» **About this exercise**:
Could you retype all of the entries exactly, without their pictures?

» **Records shown**:
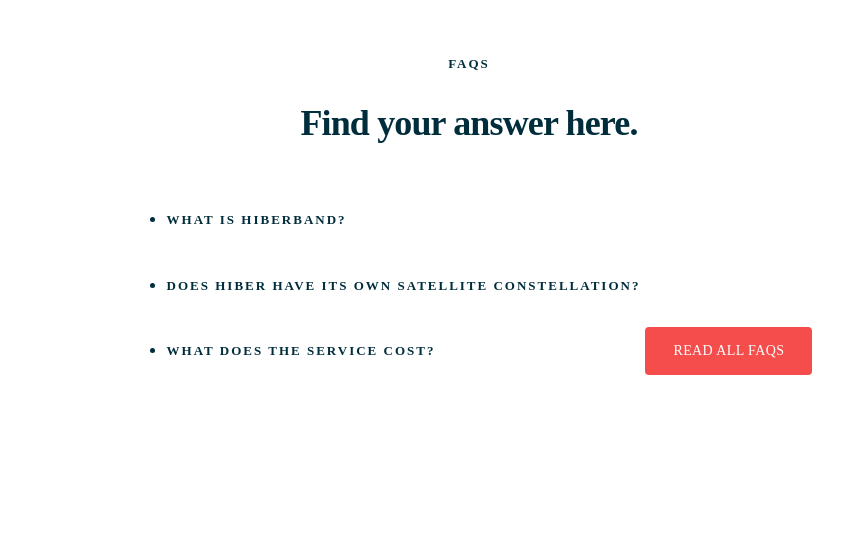
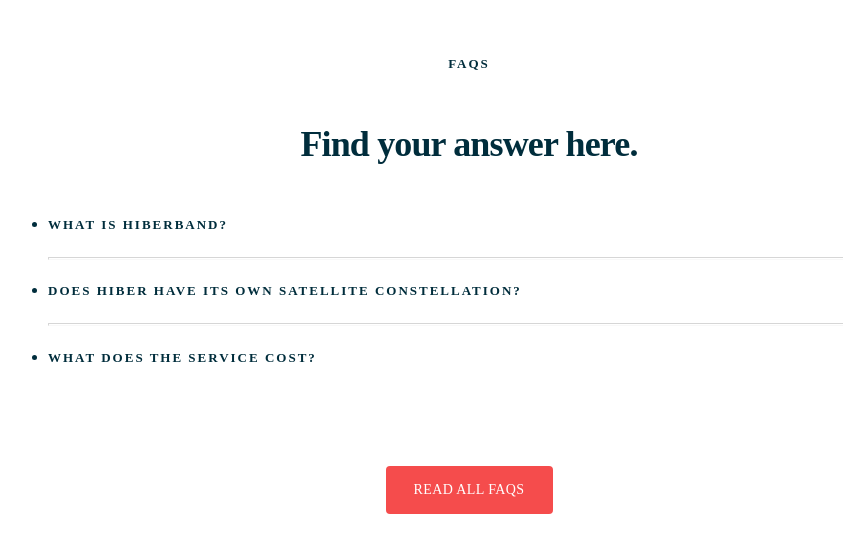
Before and after one commit to wulfert93/frontend-assignment, a plain HTML site: page tasks/web/zeplin/index.html in a window 1280 px wide. Shown: the part 990-1542 px from the top of the page, without its empty margins (251-1094 px from the left). Drawn offline with Linux system fonts and the light colour scheme; a web font is replaced by a local one.

Commit message:
submit and added README

```diff
--- a/tasks/web/zeplin/index.html
+++ b/tasks/web/zeplin/index.html
@@ -26,14 +26,22 @@
             <h2>Find your answer here.</h2>
             <div class="faqList">
                 <ul>
-                    <li class="mask"><h5>What is Hiberband?</h5></hr></li>
-                    <li class="mask">
+                    <li><h5>What is Hiberband?</h5></hr></li>
+                    <hr>
+                </ul>
+                <ul>
+                    <li>
                         <h5>Does Hiber have its own satellite constellation?</h5>
-                        <!-- <p>Yes, Hiber has launched its first two satellites end of 2018. These satellites are in, in a polar
+                        <!--<p>
+
+                            Yes, Hiber has launched its first two satellites end of 2018. These satellites are in, in a polar
                             sun-synchronous Low Earth Orbit (LEO), rotating around the earth at approximately 600km.
-                        </p> -->
+                        </p>-->
                     </li>
-                    <li class="mask"><h5>What does the service cost?</h5></li>
+                    <hr>
+                </ul>
+                <ul>
+                    <li><h5>What does the service cost?</h5></li>
                 </ul>
             </div>
             <button type="submit" class="allButtons btnFaq">Read all faqs</button>
--- a/tasks/web/zeplin/style.css
+++ b/tasks/web/zeplin/style.css
@@ -18,7 +18,7 @@
     width: 1440px;
     height: 1588px;
 }
-h1, h2, h3, h4, h5, .smallCaption{
+h1, h2, h3, h4, h5{
     font-family: Europa-Bold;
 }
 h1{
@@ -68,35 +68,6 @@
     line-height: 22px;
     color: #929ca3;
 }
-/* .subtitleBig{
-    font-family: Lora-Regular-Italic;
-    font-size: 20px;
-    line-height: 24px;
-    letter-spacing: -0.33px;
-}
-.subtitleSmall{
-    font-family: Lora-Regular-Italic;
-    font-size: 16px;
-    line-height: 20px;
-    letter-spacing: 0px;
-} */
-/* .body1{
-    font-family: Europa-Light;
-    font-size: 18px;
-    line-height: 36px;
-} */
-/* .body2{
-    font-family: Europa-Light;
-    font-size: 16px;
-    line-height: 22px;
-} */
-/* .smallCaption{
-    font-size: 10px;
-    color: #bcc9d1;
-    text-transform: uppercase;
-    line-height: 13px;
-    letter-spacing: 0.7px;
-} */
 .allButtons{
     background-color: #f54c4c;
     color: white;
@@ -144,44 +115,39 @@
     width: 430px;
     height: 177px;
 }
-
+/* .formTextareaInput::-webkit-resizer{
+    color: #e2e9ef;
+} */
 .faqBox{
     text-align: center;
     padding-top: 136px;
+    display: flex;
+    flex-direction: column;
+    align-items: center;
+    justify-content: center;
 }
 .faqList{
     display: inline-block;
     text-align: left;
 }
-/*.faqList>*{
-    text-align: center;
-} */
 .faqList ul{
     display: block;
     text-align: left;
 }
-/* .faqList li{
-    float: left;
-} */
-.faqList li:first-child, .faqList li:last-child{
+.faqList ul:first-child, .faqList ul:last-child{
     list-style-image: url(./assets/plus.svg);
 }
-.faqList li:nth-child(2){
+.faqList ul:nth-child(2){
     list-style-image: url(./assets/minus.svg);
 }
-.mask{
-    /* width: 32px;
-    height: 32px; */
-    border-radius: 46px;
-    border-style: solid;
-    border-width: 0.5px;
-    border-image-source: linear-gradient(to top, rgba(0, 45, 60, 0.2), rgba(244, 250, 254, 0) -79%);
-    border-image-slice: 1;
-    /* background-image: linear-gradient(to bottom, white, white, linear-gradient(to top, rgba(0, 45, 60, 0.2), rgba(244, 250, 254, 0) -79%); */
-    background-origin: border-box;
-    background-clip: content-box, border-box;
+hr{
+    width: 880px;
+    height: 1px;
+    opacity: 0.4;
+    /* background-image: linear-gradient(to left, rgba(0, 45, 60, 0), var(--daintree) 49%, rgba(0, 45, 60, 0)); */
 }
 .btnFaq{
+    margin-top: 77px;
     width: 167px;
     height: 48px;
 }
```
Also changed, not shown: tasks/web/zeplin/README.md (added).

» **Answer space**:
Before and after one commit to wulfert93/frontend-assignment, a plain HTML site: page tasks/web/zeplin/index.html in a window 1280 px wide. Shown: the part 990-1542 px from the top of the page, without its empty margins (251-1094 px from the left). Drawn offline with Linux system fonts and the light colour scheme; a web font is replaced by a local one.

Commit message:
submit and added README

```diff
--- a/tasks/web/zeplin/index.html
+++ b/tasks/web/zeplin/index.html
@@ -26,14 +26,22 @@
             <h2>Find your answer here.</h2>
             <div class="faqList">
                 <ul>
-                    <li class="mask"><h5>What is Hiberband?</h5></hr></li>
-                    <li class="mask">
+                    <li><h5>What is Hiberband?</h5></hr></li>
+                    <hr>
+                </ul>
+                <ul>
+                    <li>
                         <h5>Does Hiber have its own satellite constellation?</h5>
-                        <!-- <p>Yes, Hiber has launched its first two satellites end of 2018. These satellites are in, in a polar
+                        <!--<p>
+
+                            Yes, Hiber has launched its first two satellites end of 2018. These satellites are in, in a polar
                             sun-synchronous Low Earth Orbit (LEO), rotating around the earth at approximately 600km.
-                        </p> -->
+                        </p>-->
                     </li>
-                    <li class="mask"><h5>What does the service cost?</h5></li>
+                    <hr>
+                </ul>
+                <ul>
+                    <li><h5>What does the service cost?</h5></li>
                 </ul>
             </div>
             <button type="submit" class="allButtons btnFaq">Read all faqs</button>
--- a/tasks/web/zeplin/style.css
+++ b/tasks/web/zeplin/style.css
@@ -18,7 +18,7 @@
     width: 1440px;
     height: 1588px;
 }
-h1, h2, h3, h4, h5, .smallCaption{
+h1, h2, h3, h4, h5{
     font-family: Europa-Bold;
 }
 h1{
@@ -68,35 +68,6 @@
     line-height: 22px;
     color: #929ca3;
 }
-/* .subtitleBig{
-    font-family: Lora-Regular-Italic;
-    font-size: 20px;
-    line-height: 24px;
-    letter-spacing: -0.33px;
-}
-.subtitleSmall{
-    font-family: Lora-Regular-Italic;
-    font-size: 16px;
-    line-height: 20px;
-    letter-spacing: 0px;
-} */
-/* .body1{
-    font-family: Europa-Light;
-    font-size: 18px;
-    line-height: 36px;
-} */
-/* .body2{
-    font-family: Europa-Light;
-    font-size: 16px;
-    line-height: 22px;
-} */
-/* .smallCaption{
-    font-size: 10px;
-    color: #bcc9d1;
-    text-transform: uppercase;
-    line-height: 13px;
-    letter-spacing: 0.7px;
-} */
 .allButtons{
     background-color: #f54c4c;
     color: white;
@@ -144,44 +115,39 @@
     width: 430px;
     height: 177px;
 }
-
+/* .formTextareaInput::-webkit-resizer{
+    color: #e2e9ef;
+} */
 .faqBox{
     text-align: center;
     padding-top: 136px;
+    display: flex;
+    flex-direction: column;
+    align-items: center;
+    justify-content: center;
 }
 .faqList{
     display: inline-block;
     text-align: left;
 }
-/*.faqList>*{
-    text-align: center;
-} */
 .faqList ul{
     display: block;
     text-align: left;
 }
-/* .faqList li{
-    float: left;
-} */
-.faqList li:first-child, .faqList li:last-child{
+.faqList ul:first-child, .faqList ul:last-child{
     list-style-image: url(./assets/plus.svg);
 }
-.faqList li:nth-child(2){
+.faqList ul:nth-child(2){
     list-style-image: url(./assets/minus.svg);
 }
-.mask{
-    /* width: 32px;
-    height: 32px; */
-    border-radius: 46px;
-    border-style: solid;
-    border-width: 0.5px;
-    border-image-source: linear-gradient(to top, rgba(0, 45, 60, 0.2), rgba(244, 250, 254, 0) -79%);
-    border-image-slice: 1;
-    /* background-image: linear-gradient(to bottom, white, white, linear-gradient(to top, rgba(0, 45, 60, 0.2), rgba(244, 250, 254, 0) -79%); */
-    background-origin: border-box;
-    background-clip: content-box, border-box;
+hr{
+    width: 880px;
+    height: 1px;
+    opacity: 0.4;
+    /* background-image: linear-gradient(to left, rgba(0, 45, 60, 0), var(--daintree) 49%, rgba(0, 45, 60, 0)); */
 }
 .btnFaq{
+    margin-top: 77px;
     width: 167px;
     height: 48px;
 }
```
Also changed, not shown: tasks/web/zeplin/README.md (added).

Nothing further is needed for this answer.